● **Task goal**
Search the data for the word "auth". Reproduce every line where it is found.

(Web interface edit records)
........
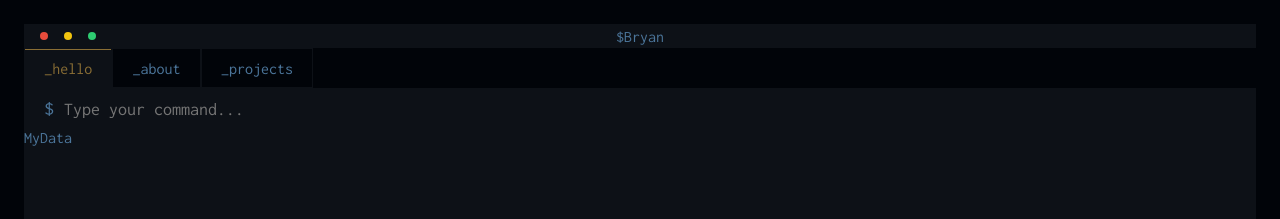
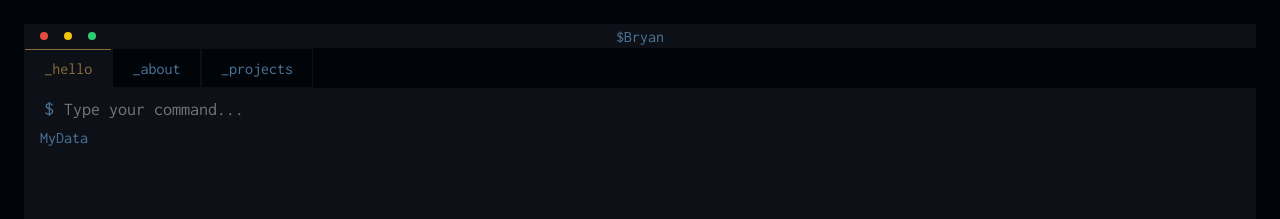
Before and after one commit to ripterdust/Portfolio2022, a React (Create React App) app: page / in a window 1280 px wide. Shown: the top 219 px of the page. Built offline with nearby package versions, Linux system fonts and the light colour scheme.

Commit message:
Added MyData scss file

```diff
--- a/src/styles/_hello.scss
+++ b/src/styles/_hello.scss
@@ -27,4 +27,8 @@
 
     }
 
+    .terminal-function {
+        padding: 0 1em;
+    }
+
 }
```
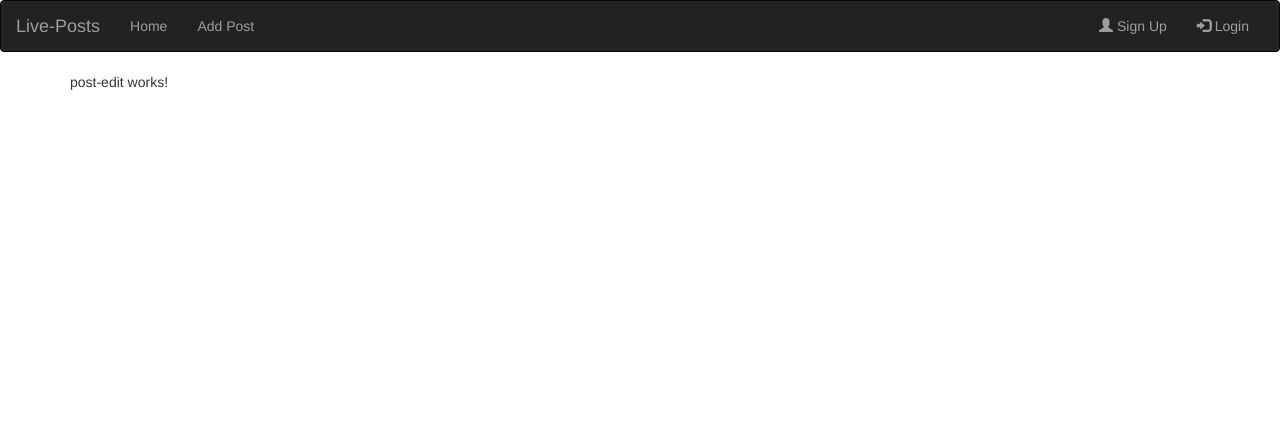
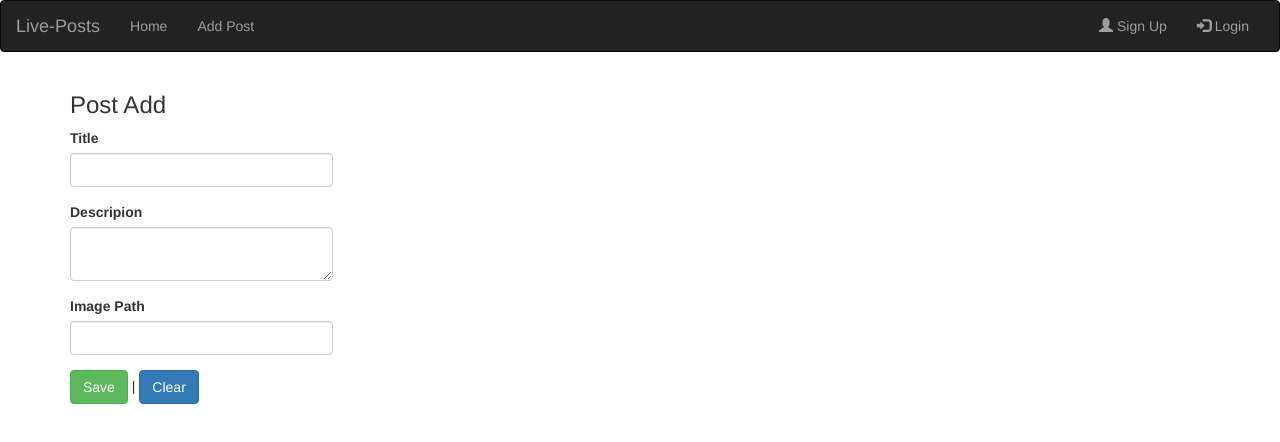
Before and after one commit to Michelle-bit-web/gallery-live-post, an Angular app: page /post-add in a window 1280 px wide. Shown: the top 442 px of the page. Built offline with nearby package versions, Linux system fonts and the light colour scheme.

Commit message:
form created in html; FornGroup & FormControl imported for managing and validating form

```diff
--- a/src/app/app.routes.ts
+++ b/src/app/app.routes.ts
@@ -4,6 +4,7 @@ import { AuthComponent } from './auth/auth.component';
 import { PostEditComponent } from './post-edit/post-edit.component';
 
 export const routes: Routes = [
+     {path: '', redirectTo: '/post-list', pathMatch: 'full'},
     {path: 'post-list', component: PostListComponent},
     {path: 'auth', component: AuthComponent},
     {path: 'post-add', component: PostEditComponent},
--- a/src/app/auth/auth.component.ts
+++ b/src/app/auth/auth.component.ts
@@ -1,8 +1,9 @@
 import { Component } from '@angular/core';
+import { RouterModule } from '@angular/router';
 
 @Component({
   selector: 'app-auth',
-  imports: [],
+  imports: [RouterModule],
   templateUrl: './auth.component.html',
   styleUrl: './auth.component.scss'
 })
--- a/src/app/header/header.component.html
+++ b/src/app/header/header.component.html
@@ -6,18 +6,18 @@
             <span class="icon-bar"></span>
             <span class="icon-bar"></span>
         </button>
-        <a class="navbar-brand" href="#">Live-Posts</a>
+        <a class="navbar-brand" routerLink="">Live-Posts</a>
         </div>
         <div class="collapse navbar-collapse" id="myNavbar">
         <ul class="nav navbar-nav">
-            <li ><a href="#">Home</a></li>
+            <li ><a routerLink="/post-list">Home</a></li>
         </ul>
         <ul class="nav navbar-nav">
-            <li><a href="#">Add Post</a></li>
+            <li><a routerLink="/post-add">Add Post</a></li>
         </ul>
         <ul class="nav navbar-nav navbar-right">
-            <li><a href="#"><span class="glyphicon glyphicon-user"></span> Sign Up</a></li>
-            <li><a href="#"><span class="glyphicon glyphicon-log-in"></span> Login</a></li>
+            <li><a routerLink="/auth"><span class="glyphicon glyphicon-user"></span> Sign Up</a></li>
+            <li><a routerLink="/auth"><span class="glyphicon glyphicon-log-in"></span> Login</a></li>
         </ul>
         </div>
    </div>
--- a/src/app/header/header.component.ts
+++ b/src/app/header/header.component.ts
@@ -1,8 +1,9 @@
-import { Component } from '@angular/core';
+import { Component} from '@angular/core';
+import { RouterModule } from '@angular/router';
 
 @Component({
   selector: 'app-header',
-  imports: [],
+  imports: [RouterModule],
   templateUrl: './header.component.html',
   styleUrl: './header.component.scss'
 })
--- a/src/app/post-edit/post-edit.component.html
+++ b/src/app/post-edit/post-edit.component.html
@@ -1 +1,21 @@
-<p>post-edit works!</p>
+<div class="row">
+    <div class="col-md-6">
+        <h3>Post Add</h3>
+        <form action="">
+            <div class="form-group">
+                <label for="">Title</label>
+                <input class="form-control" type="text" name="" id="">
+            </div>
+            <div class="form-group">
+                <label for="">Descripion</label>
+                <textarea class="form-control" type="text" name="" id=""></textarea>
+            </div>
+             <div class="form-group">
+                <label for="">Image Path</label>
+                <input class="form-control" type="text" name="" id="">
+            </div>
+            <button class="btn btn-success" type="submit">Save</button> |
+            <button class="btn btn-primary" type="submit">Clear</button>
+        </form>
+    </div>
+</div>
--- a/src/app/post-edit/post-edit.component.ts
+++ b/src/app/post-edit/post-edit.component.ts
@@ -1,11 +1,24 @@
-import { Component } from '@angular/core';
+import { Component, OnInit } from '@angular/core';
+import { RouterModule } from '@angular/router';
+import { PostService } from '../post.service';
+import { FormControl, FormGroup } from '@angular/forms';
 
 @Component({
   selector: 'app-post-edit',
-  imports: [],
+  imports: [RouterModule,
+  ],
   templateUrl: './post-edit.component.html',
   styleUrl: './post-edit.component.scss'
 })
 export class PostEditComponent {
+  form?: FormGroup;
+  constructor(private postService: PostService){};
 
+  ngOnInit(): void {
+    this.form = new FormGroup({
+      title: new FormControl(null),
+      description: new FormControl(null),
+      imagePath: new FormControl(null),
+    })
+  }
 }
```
........
● **Answer below**
@@ -4,6 +4,7 @@ import { AuthComponent } from './auth/auth.component';
     {path: 'auth', component: AuthComponent},
--- a/src/app/auth/auth.component.ts
+++ b/src/app/auth/auth.component.ts
   selector: 'app-auth',
   templateUrl: './auth.component.html',
   styleUrl: './auth.component.scss'
+            <li><a routerLink="/auth"><span class="glyphicon glyphicon-user"></span> Sign Up</a></li>
+            <li><a routerLink="/auth"><span class="glyphicon glyphicon-log-in"></span> Login</a></li>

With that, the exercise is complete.